The last generation of Wall Street was dominated by 800-lb gorillas like Goldman, Citi and Morgan Stanley, the next looks to be the age of smaller, nimbler beasts. The benefits of being small are starting to appear on Wall Street thanks to low-cost technology, which has made it easier than ever before to monitor risk, track performance, access information and serve clients.

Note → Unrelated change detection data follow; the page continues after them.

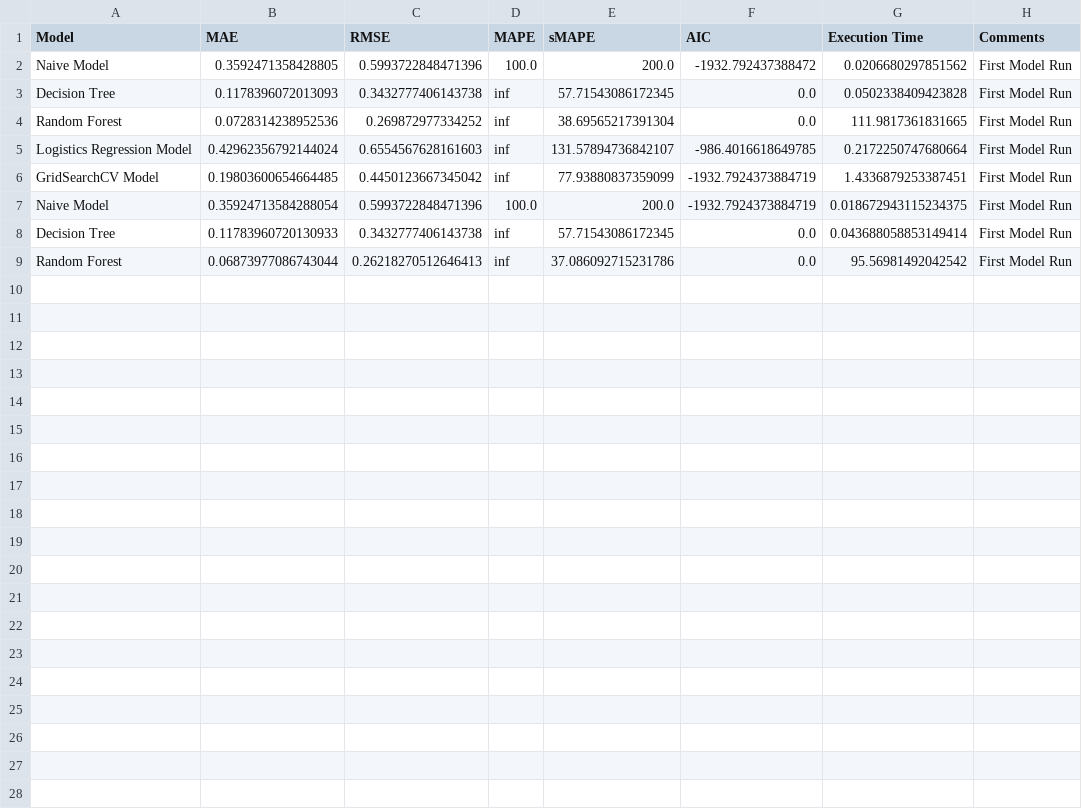
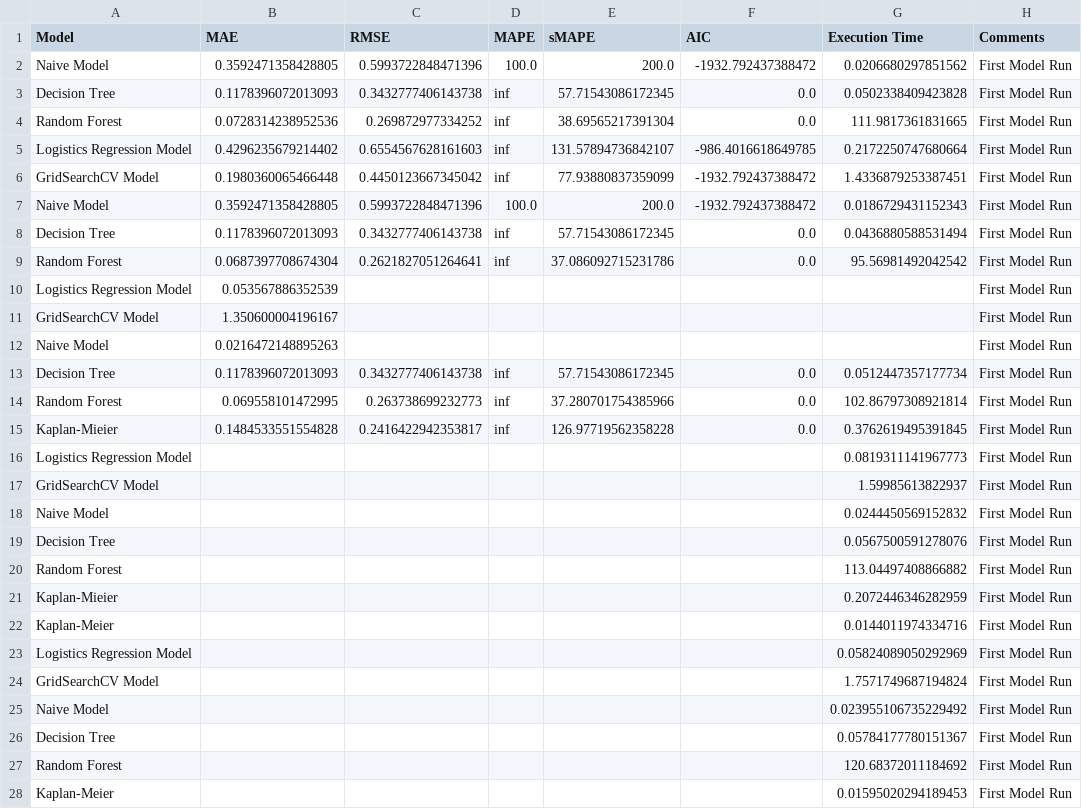
Before and after one commit to sangaw/eaisi-hr-analytics, a CSV file: src/data-understanding/ned-model-results_f{model_run_timestamp}.csv, drawn as a sheet.

Commit message:
Updated survival analysis models

```diff
--- a/src/data-understanding/ned-model-results_f{model_run_timestamp}.csv
+++ b/src/data-understanding/ned-model-results_f{model_run_timestamp}.csv
@@ -4,6 +4,25 @@ Decision Tree,0.1178396072013093,0.3432777406143738,inf,57.71543086172345,0.0,0.
 Random Forest,0.0728314238952536,0.269872977334252,inf,38.69565217391304,0.0,111.9817361831665,First Model Run
-Logistics Regression Model,0.42962356792144024,0.6554567628161603,inf,131.57894736842107,-986.4016618649785,0.2172250747680664,First Model Run
-GridSearchCV Model,0.19803600654664485,0.4450123667345042,inf,77.93880837359099,-1932.7924373884719,1.4336879253387451,First Model Run
-Naive Model,0.35924713584288054,0.5993722848471396,100.0,200.0,-1932.7924373884719,0.018672943115234375,First Model Run
-Decision Tree,0.11783960720130933,0.3432777406143738,inf,57.71543086172345,0.0,0.043688058853149414,First Model Run
-Random Forest,0.06873977086743044,0.26218270512646413,inf,37.086092715231786,0.0,95.56981492042542,First Model Run
+Logistics Regression Model,0.4296235679214402,0.6554567628161603,inf,131.57894736842107,-986.4016618649785,0.2172250747680664,First Model Run
+GridSearchCV Model,0.1980360065466448,0.4450123667345042,inf,77.93880837359099,-1932.792437388472,1.4336879253387451,First Model Run
+Naive Model,0.3592471358428805,0.5993722848471396,100.0,200.0,-1932.792437388472,0.0186729431152343,First Model Run
+Decision Tree,0.1178396072013093,0.3432777406143738,inf,57.71543086172345,0.0,0.0436880588531494,First Model Run
+Random Forest,0.0687397708674304,0.2621827051264641,inf,37.086092715231786,0.0,95.56981492042542,First Model Run
+Logistics Regression Model,0.053567886352539,,,,,,First Model Run
+GridSearchCV Model,1.350600004196167,,,,,,First Model Run
+Naive Model,0.0216472148895263,,,,,,First Model Run
+Decision Tree,0.1178396072013093,0.3432777406143738,inf,57.71543086172345,0.0,0.0512447357177734,First Model Run
+Random Forest,0.069558101472995,0.263738699232773,inf,37.280701754385966,0.0,102.86797308921814,First Model Run
+Kaplan-Mieier,0.1484533551554828,0.2416422942353817,inf,126.97719562358228,0.0,0.3762619495391845,First Model Run
+Logistics Regression Model,,,,,,0.0819311141967773,First Model Run
+GridSearchCV Model,,,,,,1.59985613822937,First Model Run
+Naive Model,,,,,,0.0244450569152832,First Model Run
+Decision Tree,,,,,,0.0567500591278076,First Model Run
+Random Forest,,,,,,113.04497408866882,First Model Run
+Kaplan-Mieier,,,,,,0.2072446346282959,First Model Run
+Kaplan-Meier,,,,,,0.0144011974334716,First Model Run
+Logistics Regression Model,,,,,,0.05824089050292969,First Model Run
+GridSearchCV Model,,,,,,1.7571749687194824,First Model Run
+Naive Model,,,,,,0.023955106735229492,First Model Run
+Decision Tree,,,,,,0.05784177780151367,First Model Run
+Random Forest,,,,,,120.68372011184692,First Model Run
+Kaplan-Meier,,,,,,0.01595020294189453,First Model Run
```
Also changed, not shown: 1 other file.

So-called “boutique” investment banks have gained a much larger share of the lucrative business of advising on mergers and acquisitions (M&A) since the financial crisis (see chart) and are gaining other footholds. Their flourishing has put paid to the belief that consolidation was inevitable as one institution after another was crushed or absorbed by bigger rivals. The giants who offered advice, credit, trading, research and underwriting on top of the technological capacity to track what was going on used to seem unstoppable. But technology now comes cheap and breadth is as likely to result in fines as in synergies. Minnows, often still under the management of a charismatic founder, are snaffling the business that once belonged by right to Wall Street’s titans.